Saturday, June 16, 2018

Charles Bane Jr.'s The Chapbook — A Father’s Pen

photo © Mark Butkus 2009
Beholding in wonderment its vantaged range.

I weep as I write my remembrance of the hour
when I and my now-lifeless son
played inside the panes of an imperishable vacuum.
Upwards we climbed the sheer towers of its scope
and beholding in wonderment its vantaged range,
stood enfranchised citizens of a creation everlasting,
unfolded in the vista of a sleeping star.

Thence, down we walked the old and rusted ways
of a penciled landscape, above whose trails a garden fared,
chaired in a traffic of its own engendering seed.
My dearest precious one.
My priceless, sweetening bloom.
Such was the separation of myself from my soul’s light that,
seeing his features through an imaginary lens
words chosen for my work would stay near a moment longer;
but of those rows and the vocabulary of their weighing stones,
is the labor of my canto.

I pray that in its meter’s brief life upon the page
each note will plunge upon its spot as rain upon the feeding deep,
and plumb the sense of fellow men.
Surveying their topography, I rode to town on business once,
and, in a coffee house at travel’s end, turned to see
in a smoky recess shunned by other patrons, two old sodomites.
One face had a slant, as when a falling shower makes circles of the dark.
Both had a dignity of their own design, but so frail was its preserve
that a clumsy step would be accompanied by a shatter.
Their display was bare of an overhanging span,
but for the roof they found below my ruby petal.


— Charles Bane, Jr.


There is no worse fate for a parent than to survive a child. A Father’s Pen tries to come to terms with that event. It is hoped that this poem by Charles Bane, Jr. offers support for fathers who grieve.

A Father’s Pen continues our serialization of Charles' 2011 volume of poetry, The Chapbook (Curbside Splendor). Part of a years-long journey, where we share and explore Charles' passion — his poetry — with you, our readers. 

Charles is also the author of Love Poems (Kelsay Books, 2014). His work has been described in the Huffington Post as "not only standing on the shoulders of giants, but shrinking them." He created the Meaning of Poetry series for The Gutenberg Project and is a current nominee as Poet Laureate of Florida. A career encompassing collection of poetry, The Ends Of The Earth was published in 2015.

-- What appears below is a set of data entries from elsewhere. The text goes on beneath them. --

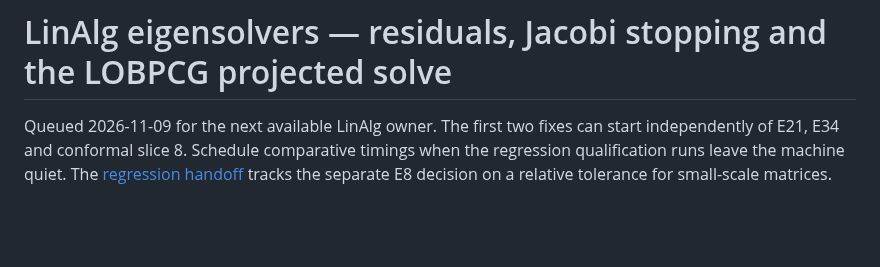
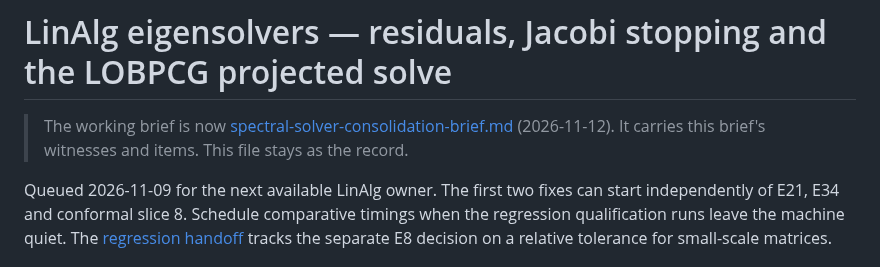
Before and after one commit to aghado01/ThermoMapper, a Markdown page: issues/linalg/eigensolver-performance-brief.md, the part around the change. Rendered like a GitHub page; blank space fills up the shorter version.

```diff
--- a/issues/linalg/eigensolver-performance-brief.md
+++ b/issues/linalg/eigensolver-performance-brief.md
@@ -1,4 +1,6 @@
 # LinAlg eigensolvers — residuals, Jacobi stopping and the LOBPCG projected solve
+
+> The working brief is now [spectral-solver-consolidation-brief.md](spectral-solver-consolidation-brief.md) (2026-11-12). It carries this brief's witnesses and items. This file stays as the record.
 
 Queued 2026-11-09 for the next available LinAlg owner. The first two fixes can start independently of E21, E34 and conformal slice 8. Schedule comparative timings when the regression qualification runs leave the machine quiet. The [regression handoff](../regression/coordination-handoff-2026-11-09.md) tracks the separate E8 decision on a relative tolerance for small-scale matrices.
 
```
Also changed, not shown: issues/linalg/spectral-solver-consolidation-brief.md (added, +389 -0 lines).
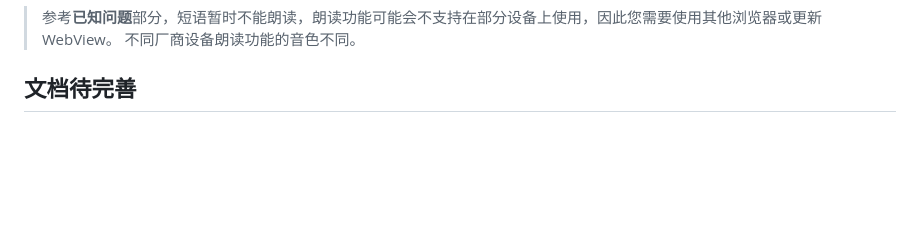
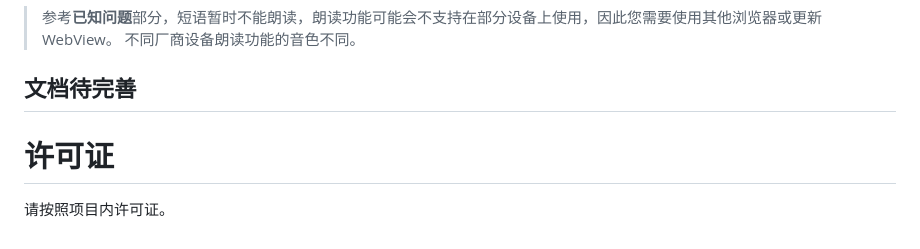
Before and after one commit to CHEN-EXE/ENGLISH-LIKED, a Markdown page: README.md, the part around the change. Drawn GitHub-style; blank space fills up the shorter version.

```diff
--- a/README.md
+++ b/README.md
@@ -101,3 +101,6 @@ case "[单元引用]":
 > 参考**已知问题**部分，短语暂时不能朗读，朗读功能可能会不支持在部分设备上使用，因此您需要使用其他浏览器或更新WebView。
 > 不同厂商设备朗读功能的音色不同。
 ## 文档待完善
+
+# 许可证
+请按照项目内许可证。
```
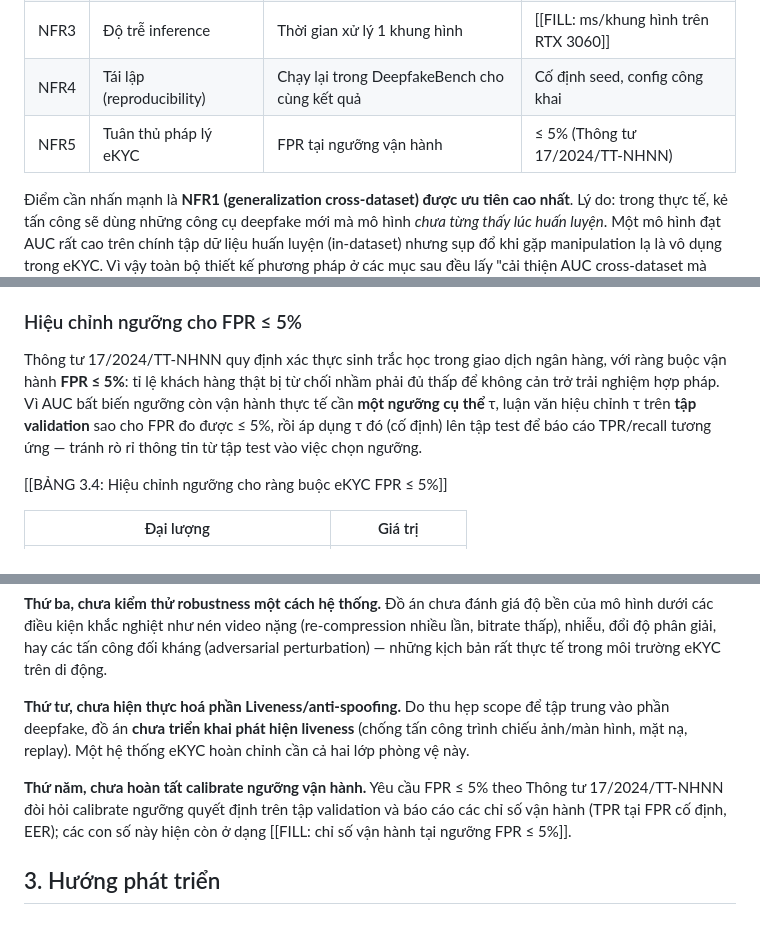
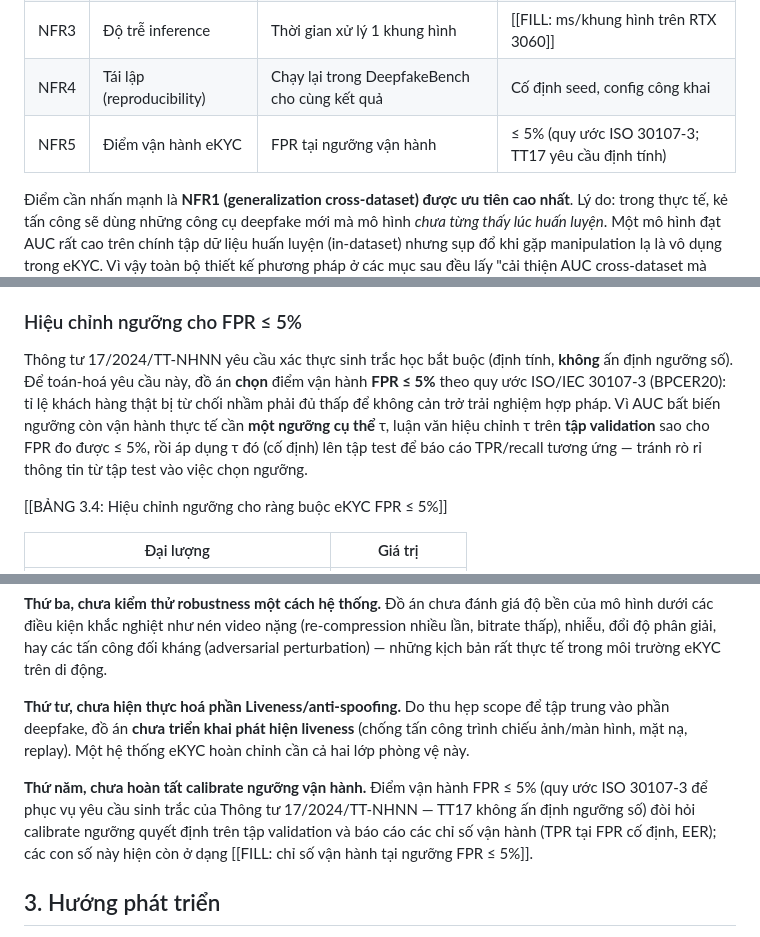
Before and after one commit to huanthuytnhh/datn, a Markdown page: report/BAO_CAO_DATN_SFDCT.md, 3 parts joined by grey strips. Rendered like a GitHub page.

```diff
--- a/report/BAO_CAO_DATN_SFDCT.md
+++ b/report/BAO_CAO_DATN_SFDCT.md
@@ -819,7 +819,7 @@ Yêu cầu phi chức năng quy định *chất lượng* của hệ thống. Tr
 | NFR2 | Khả năng giải thích (XAI) | Có Grad-CAM + t-SNE + frequency viz | Người duyệt hiểu được quyết định |
 | NFR3 | Độ trễ inference | Thời gian xử lý 1 khung hình | [[FILL: ms/khung hình trên RTX 3060]] |
 | NFR4 | Tái lập (reproducibility) | Chạy lại trong DeepfakeBench cho cùng kết quả | Cố định seed, config công khai |
-| NFR5 | Tuân thủ pháp lý eKYC | FPR tại ngưỡng vận hành | ≤ 5% (Thông tư 17/2024/TT-NHNN) |
+| NFR5 | Điểm vận hành eKYC | FPR tại ngưỡng vận hành | ≤ 5% (quy ước ISO 30107-3; TT17 yêu cầu định tính) |
 
 Điểm cần nhấn mạnh là **NFR1 (generalization cross-dataset) được ưu tiên cao nhất**. Lý do: trong thực tế, kẻ tấn công sẽ dùng những công cụ deepfake mới mà mô hình *chưa từng thấy lúc huấn luyện*. Một mô hình đạt AUC rất cao trên chính tập dữ liệu huấn luyện (in-dataset) nhưng sụp đổ khi gặp manipulation lạ là vô dụng trong eKYC. Vì vậy toàn bộ thiết kế phương pháp ở các mục sau đều lấy "cải thiện AUC cross-dataset mà không hy sinh độ ổn định" làm kim chỉ nam.
 
@@ -1448,7 +1448,7 @@ Công cụ `tools/infer.py` (đường dẫn: `DeepfakeBench/tools/infer.py`) hi
 
 ### Hiệu chỉnh ngưỡng cho FPR ≤ 5%
 
-Thông tư 17/2024/TT-NHNN quy định xác thực sinh trắc học trong giao dịch ngân hàng, với ràng buộc vận hành **FPR ≤ 5%**: tỉ lệ khách hàng thật bị từ chối nhầm phải đủ thấp để không cản trở trải nghiệm hợp pháp. Vì AUC bất biến ngưỡng còn vận hành thực tế cần **một ngưỡng cụ thể** τ, luận văn hiệu chỉnh τ trên **tập validation** sao cho FPR đo được ≤ 5%, rồi áp dụng τ đó (cố định) lên tập test để báo cáo TPR/recall tương ứng — tránh rò rỉ thông tin từ tập test vào việc chọn ngưỡng.
+Thông tư 17/2024/TT-NHNN yêu cầu xác thực sinh trắc học bắt buộc (định tính, **không** ấn định ngưỡng số). Để toán-hoá yêu cầu này, đồ án **chọn** điểm vận hành **FPR ≤ 5%** theo quy ước ISO/IEC 30107-3 (BPCER20): tỉ lệ khách hàng thật bị từ chối nhầm phải đủ thấp để không cản trở trải nghiệm hợp pháp. Vì AUC bất biến ngưỡng còn vận hành thực tế cần **một ngưỡng cụ thể** τ, luận văn hiệu chỉnh τ trên **tập validation** sao cho FPR đo được ≤ 5%, rồi áp dụng τ đó (cố định) lên tập test để báo cáo TPR/recall tương ứng — tránh rò rỉ thông tin từ tập test vào việc chọn ngưỡng.
 
 [[BẢNG 3.4: Hiệu chỉnh ngưỡng cho ràng buộc eKYC FPR ≤ 5%]]
 
@@ -1547,7 +1547,7 @@ Dù đạt được các kết quả khích lệ, đồ án vẫn tồn tại m
 
 **Thứ tư, chưa hiện thực hoá phần Liveness/anti-spoofing.** Do thu hẹp scope để tập trung vào phần deepfake, đồ án **chưa triển khai phát hiện liveness** (chống tấn công trình chiếu ảnh/màn hình, mặt nạ, replay). Một hệ thống eKYC hoàn chỉnh cần cả hai lớp phòng vệ này.
 
-**Thứ năm, chưa hoàn tất calibrate ngưỡng vận hành.** Yêu cầu FPR ≤ 5% theo Thông tư 17/2024/TT-NHNN đòi hỏi calibrate ngưỡng quyết định trên tập validation và báo cáo các chỉ số vận hành (TPR tại FPR cố định, EER); các con số này hiện còn ở dạng [[FILL: chỉ số vận hành tại ngưỡng FPR ≤ 5%]].
+**Thứ năm, chưa hoàn tất calibrate ngưỡng vận hành.** Điểm vận hành FPR ≤ 5% (quy ước ISO 30107-3 để phục vụ yêu cầu sinh trắc của Thông tư 17/2024/TT-NHNN — TT17 không ấn định ngưỡng số) đòi hỏi calibrate ngưỡng quyết định trên tập validation và báo cáo các chỉ số vận hành (TPR tại FPR cố định, EER); các con số này hiện còn ở dạng [[FILL: chỉ số vận hành tại ngưỡng FPR ≤ 5%]].
 
 ## 3. Hướng phát triển
 
```
Also changed, not shown: other parts of report/BAO_CAO_DATN_SFDCT.md (+5 -5 lines), NARRATIVE_REPORT.md (added, +52 -0 lines), idea-stage/IDEA_REPORT.md (added, +243 -0 lines).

We thank Charles for his continuing contributions and wish him well in the publishing of a collection of short fiction entitled, For Whom The Bell Tolls: The Sequel And Other Stories.